**Task statement:** Once the lines below holding the string "graph" are counted, give that number alone.

Stored items from a collection

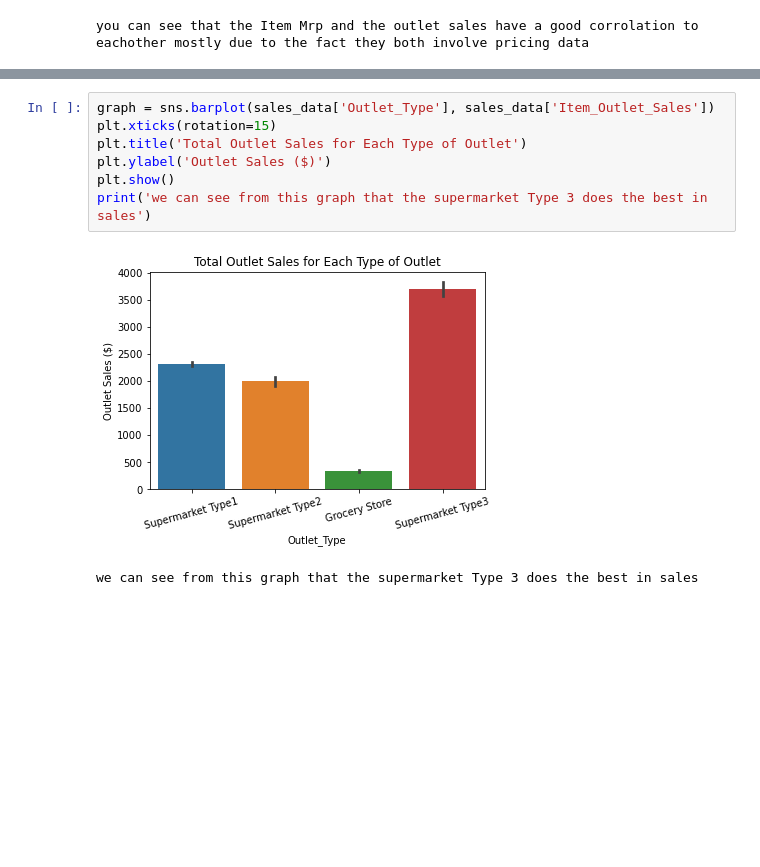
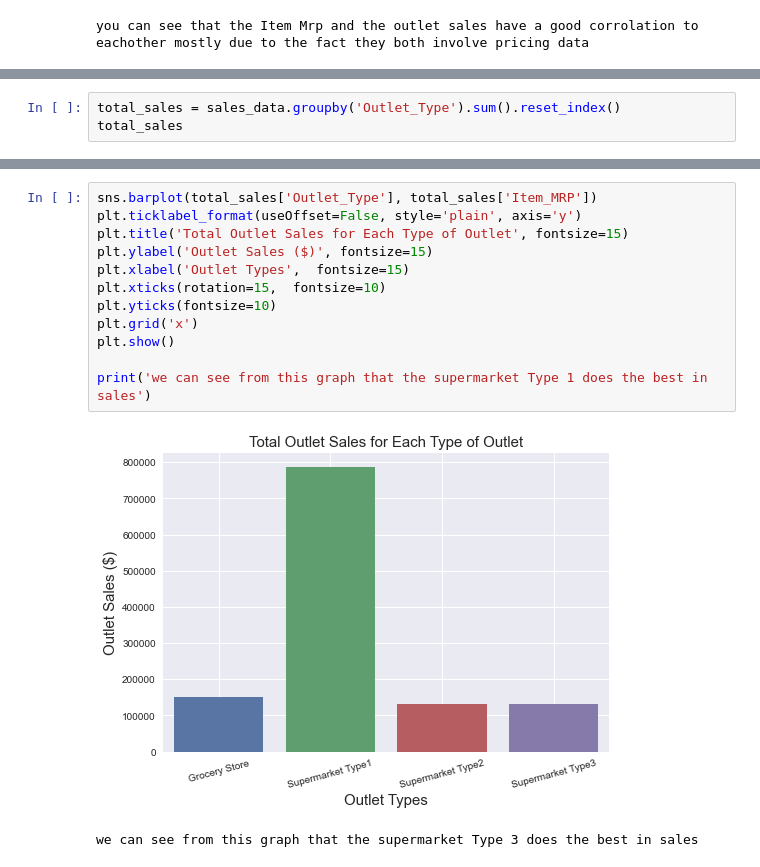
Before and after one commit to SpencerReno/sales-predictions, a Jupyter notebook: Sales_predictions.ipynb, the cells around one changed output, grey strips where cells are left out. Cells and saved outputs as stored; diff of their text form; blank space fills up the shorter version.

```diff
--- a/Sales_predictions.ipynb
+++ b/Sales_predictions.ipynb
@@ -215,0 +219,3 @@ you can see that the Item Mrp and the outlet sales have a good corrolation to ea
+# %%
+total_sales = sales_data.groupby('Outlet_Type').sum().reset_index()
+total_sales
@@ -216,10 +228,15 @@ you can see that the Item Mrp and the outlet sales have a good corrolation to ea
 # %%
-graph = sns.barplot(sales_data['Outlet_Type'], sales_data['Item_Outlet_Sales'])
-plt.xticks(rotation=15)
-plt.title('Total Outlet Sales for Each Type of Outlet')
-plt.ylabel('Outlet Sales ($)')
+sns.barplot(total_sales['Outlet_Type'], total_sales['Item_MRP'])
+plt.ticklabel_format(useOffset=False, style='plain', axis='y')
+plt.title('Total Outlet Sales for Each Type of Outlet', fontsize=15)
+plt.ylabel('Outlet Sales ($)', fontsize=15)
+plt.xlabel('Outlet Types',  fontsize=15)
+plt.xticks(rotation=15,  fontsize=10)
+plt.yticks(fontsize=10)
+plt.grid('x')
 plt.show()
-print('we can see from this graph that the supermarket Type 3 does the best in sales')
+
+print('we can see from this graph that the supermarket Type 1 does the best in sales')
 # %% [output]
-[figure, old version]
+[figure, new version]
 we can see from this graph that the supermarket Type 3 does the best in sales
```
Also changed, not shown: parts of 7 cells of this notebook.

**Problem solution:** 4